Last week’s comments from Wayne Byres about APRA being granted a new reserve power over shadow banks in the absence of any specifics has dismayed credit specialists.
They have also warned Canberra against needlessly upsetting non-bank lenders as well their funding source, the capital markets.
According to Stuart Fuller, Banking & Finance Partner at King & Wood Mallesons, the question for non-banks and their investors is what exactly is being proposed by the Federal Treasurer, Scott Morrison, with regards to these additional powers.
“Even if APRA is given the capacity to do something about threats to financial stability being caused outside the bank sector, what problem is it looking to solve and can APRA in fact solve that problem?” he asked.
The Federal Government could move to amend the Reserve Bank Act, which would allow APRA to regulate non-bank lenders. However, in the non-bank lending space ASIC already has significant regulatory powers.
If a bank breaches regulations, Fuller went on to say, APRA has a sanction – it can apply a different capital treatment to them or make them hold more capital against an asset. But he queried what APRA can do if non-bank lenders breach whatever limits or controls APRA might impose.
“To our mind, it doesn’t seem to make a whole lot of sense.”
What makes even less sense to the banking and finance specialist is the lack of detail forthcoming about the proposed new power.

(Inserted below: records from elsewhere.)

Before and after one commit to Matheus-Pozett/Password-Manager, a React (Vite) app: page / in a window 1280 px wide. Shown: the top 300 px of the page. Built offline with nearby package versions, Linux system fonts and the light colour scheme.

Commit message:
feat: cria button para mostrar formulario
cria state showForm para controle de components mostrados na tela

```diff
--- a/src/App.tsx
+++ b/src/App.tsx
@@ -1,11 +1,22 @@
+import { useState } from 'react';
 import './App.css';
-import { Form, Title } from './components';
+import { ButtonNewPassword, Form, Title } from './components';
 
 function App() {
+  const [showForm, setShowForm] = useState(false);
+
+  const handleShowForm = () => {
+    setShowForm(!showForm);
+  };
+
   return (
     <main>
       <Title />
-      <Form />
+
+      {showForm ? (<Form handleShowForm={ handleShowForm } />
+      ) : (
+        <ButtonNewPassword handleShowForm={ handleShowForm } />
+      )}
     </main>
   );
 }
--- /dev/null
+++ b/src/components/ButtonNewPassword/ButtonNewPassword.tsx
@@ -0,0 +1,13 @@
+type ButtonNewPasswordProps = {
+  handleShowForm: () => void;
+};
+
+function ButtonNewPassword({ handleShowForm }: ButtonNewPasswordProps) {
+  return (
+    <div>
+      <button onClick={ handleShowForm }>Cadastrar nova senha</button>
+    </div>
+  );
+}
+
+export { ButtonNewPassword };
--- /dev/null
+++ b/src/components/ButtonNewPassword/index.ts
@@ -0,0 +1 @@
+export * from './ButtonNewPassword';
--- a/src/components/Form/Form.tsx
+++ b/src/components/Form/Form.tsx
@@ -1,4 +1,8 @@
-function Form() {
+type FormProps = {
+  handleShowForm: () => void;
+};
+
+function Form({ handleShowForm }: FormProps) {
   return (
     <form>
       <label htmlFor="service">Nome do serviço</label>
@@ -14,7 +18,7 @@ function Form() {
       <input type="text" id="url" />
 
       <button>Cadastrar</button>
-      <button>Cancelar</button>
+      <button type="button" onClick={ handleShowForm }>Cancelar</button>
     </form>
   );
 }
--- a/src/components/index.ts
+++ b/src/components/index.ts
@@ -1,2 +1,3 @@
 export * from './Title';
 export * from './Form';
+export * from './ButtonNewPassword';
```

“If you look at the budget papers, the Federal Treasurer paints with a very broad brush around giving APRA some powers to place macro prudential regulations on the non-bank sector including jurisdictional lending limits," he added.
Importantly, the lack of detail as to what regulatory framework will apply to the non-banks is worrisome for the industry, which is funded ultimately through the capital markets.
According to Fuller, the degree of uncertainty takes on a much greater importance since the debt markets are characterised by competition for capital and the need for investor certainty.
“Investor certainty and confidence is critical when it comes to the capital markets," he said. “They need to know what impact any new APRA power might have on the non-banks’ business before deciding to fund that business.
“So, if APRA is going to have reserve powers to impose restrictions on non-banks the legislation needs to be very specific about what those restrictions are and when they can be implemented, otherwise the risk is investors will lose confidence in the sector."
The upshot? That the Government and APRA must consult very quickly with the non-bank industry about the need for and design of these new regulations.
As Fuller sees it, ASIC already significantly regulates the non-banks through financial service licenses, credit licenses and responsible lending standards. Plus, the sector is closely scrutinised by warehouse financiers, bond holders and ratings agencies.
According to Fuller, the non-bank sector is efficient and effective in providing amounts of credit and types of products in competition with the banking sector.
And this is exactly the point. Why would government want to hurt competition?
And does APRA really want to play in the non-bank space or have these proposed powers been foisted on it by Morrison who is trying to solve the political conundrum of housing affordability?
According to Patrick Tuttle, the former chief of Pepper Group, Byres did not anticipate this authority - it came out of left field from Morrison - and constant talk of the hot housing market is clearly causing the Treasurer concern and he feels rightly or wrongly that this is could help.
“Since we don’t want a less efficient non-bank market, the measures Morrison is proposing are anti-competitive which is obviously contrary to what he has said publicly about fostering competition in banking," he said.
“Rather than supporting competition - which he publicly claims he does - his proposal will be detrimental as it will place a heavier burden on non-banks and potentially kill off innovation in product design.”